Top-tier athletes, weekend warriors, and clubgoers love their sports and energy drinks – but are they really getting a boost?
Seattle-based dietitian Lola O’Rourke says so-called “functional” drinks that promise increased endurance and mental clarity in a bottle are often full of hype – and may even harm, not help, you.
Here, O’Rourke provides the lowdown on these punch-packing beverages.
Sports drinks vs. energy drinks – what’s the difference?
Sports drinks such as Gatorade and Powerade recharge the body by replacing the materials, such as electrolytes, used up by the body’s muscles when exercising. They’re geared toward athletes wanting to replenish their bodies after serious physical activity, but are popular among average consumers.
Energy drinks, such as Rockstar, Full Throttle and Cocaine, contain legal stimulants such as caffeine, carbohydrates, herbs, and sometimes sugar, and are marketed to young people, students, and sports players.
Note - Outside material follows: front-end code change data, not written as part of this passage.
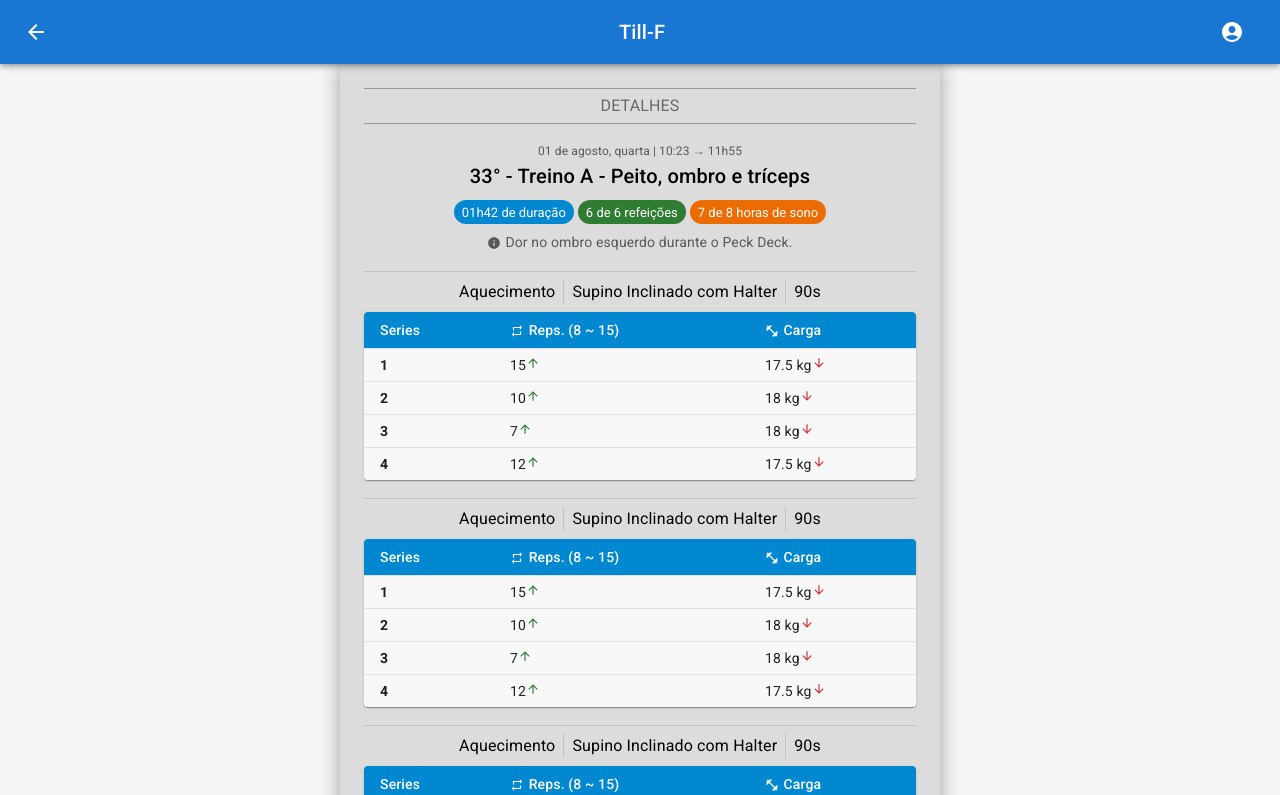
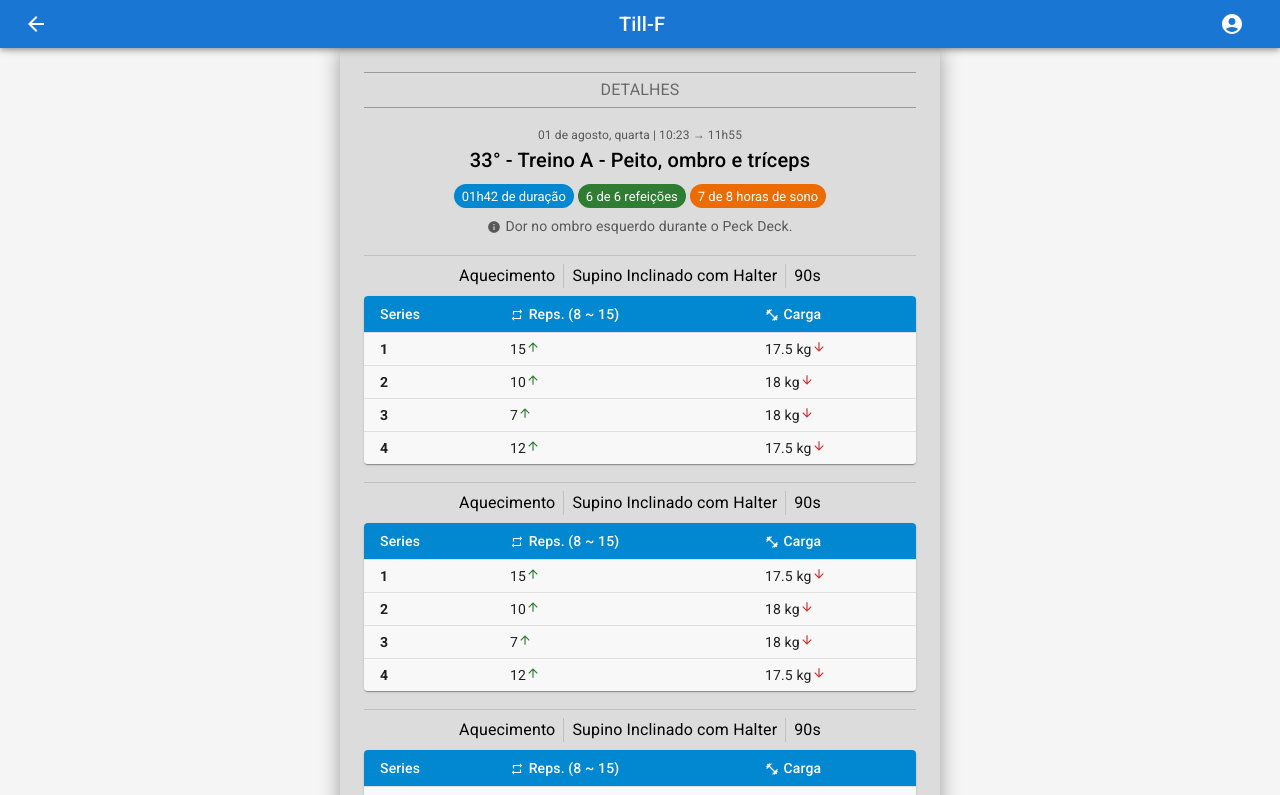
Before and after one commit to wilsondefreitas-dev/till-f, a Next.js app: page /details/1 in a window 1280 px wide. Shown: the top 795 px of the page. Built offline with nearby package versions, Linux system fonts and the light colour scheme; a web font is replaced by a local one.

Commit message:
make menuAppBar dense

```diff
--- a/app/_components/MenuAppBar.jsx
+++ b/app/_components/MenuAppBar.jsx
@@ -24,7 +24,7 @@ export default function MenuAppBar({ showBackButton = true }) {
 
   return (
     <AppBar position="sticky">
-      <Toolbar>
+      <Toolbar variant="dense">
         <IconButton
           size="large"
           edge="start"
```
What ingredients should I look for?
Sports drinks typically contain sugar, water and electrolytes (which include sodium, potassium, phosphate, calcium, and magnesium). O’Rourke advises choosing those with lower levels of sugar.
Energy drinks usually contain caffeine, sometimes sugar, amino acids such as taurine, and herbs such as guarana, ginseng, and gingko biloba – some of which are better known than others. She suggests opting for drinks with lower caffeine levels, and researching ingredients before drinking beverages that contain them (keep in mind that herbs can act like medications and have side effects or interact with other medications you may be taking).
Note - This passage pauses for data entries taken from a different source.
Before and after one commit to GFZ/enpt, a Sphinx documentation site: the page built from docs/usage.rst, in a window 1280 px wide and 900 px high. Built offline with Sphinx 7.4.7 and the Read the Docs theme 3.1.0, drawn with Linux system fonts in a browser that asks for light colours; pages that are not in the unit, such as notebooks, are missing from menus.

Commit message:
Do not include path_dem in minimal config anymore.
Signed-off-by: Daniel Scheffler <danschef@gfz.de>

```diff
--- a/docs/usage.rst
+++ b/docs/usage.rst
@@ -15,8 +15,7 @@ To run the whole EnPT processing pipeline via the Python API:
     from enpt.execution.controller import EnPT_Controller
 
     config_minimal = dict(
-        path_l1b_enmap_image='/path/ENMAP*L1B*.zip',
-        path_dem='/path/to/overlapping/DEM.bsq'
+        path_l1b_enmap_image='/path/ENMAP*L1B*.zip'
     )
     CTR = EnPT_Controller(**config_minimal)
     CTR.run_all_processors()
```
Who should consume them?
High-level athletes exerting themselves for an extended period of time can benefit from sports drinks, O’Rourke says, but recreational athletes and average consumers don’t need them for daily tasks.
O’Rourke says that until more is known about the buzz-promoting ingredients in energy drinks, it’s best to avoid them or drink them in moderation.
What are the risks?
Athletes who rely too heavily on sports drinks may overdose and make themselves sick by upsetting their electrolyte balances, O’Rourke says.
The possible risks of energy drinks are far greater, she says.
“The combination of excess caffeine and herbs we know little about can be harmful,” O’Rourke says. Caffeine can also remove calcium from your bones.
She adds that mixing energy drinks, which are stimulants, with alcohol, a depressant – a trend among clubbers and party-all-night ravers – sends your nervous system mixed messages, which can cause heart-related problems.
What are the alternatives?
Sports players can use water to stay hydrated, and whole fruits or fruit smoothies to stock up on the carbohydrates and protein they need to maintain their stamina, she says.
For the average person, she says, water and whole foods will do the trick.
“A balanced diet of water, whole-grain foods, fruits that contain antioxidants, and protein- and fibre-rich foods provide the nutrients you need to stay alert and invigorated.”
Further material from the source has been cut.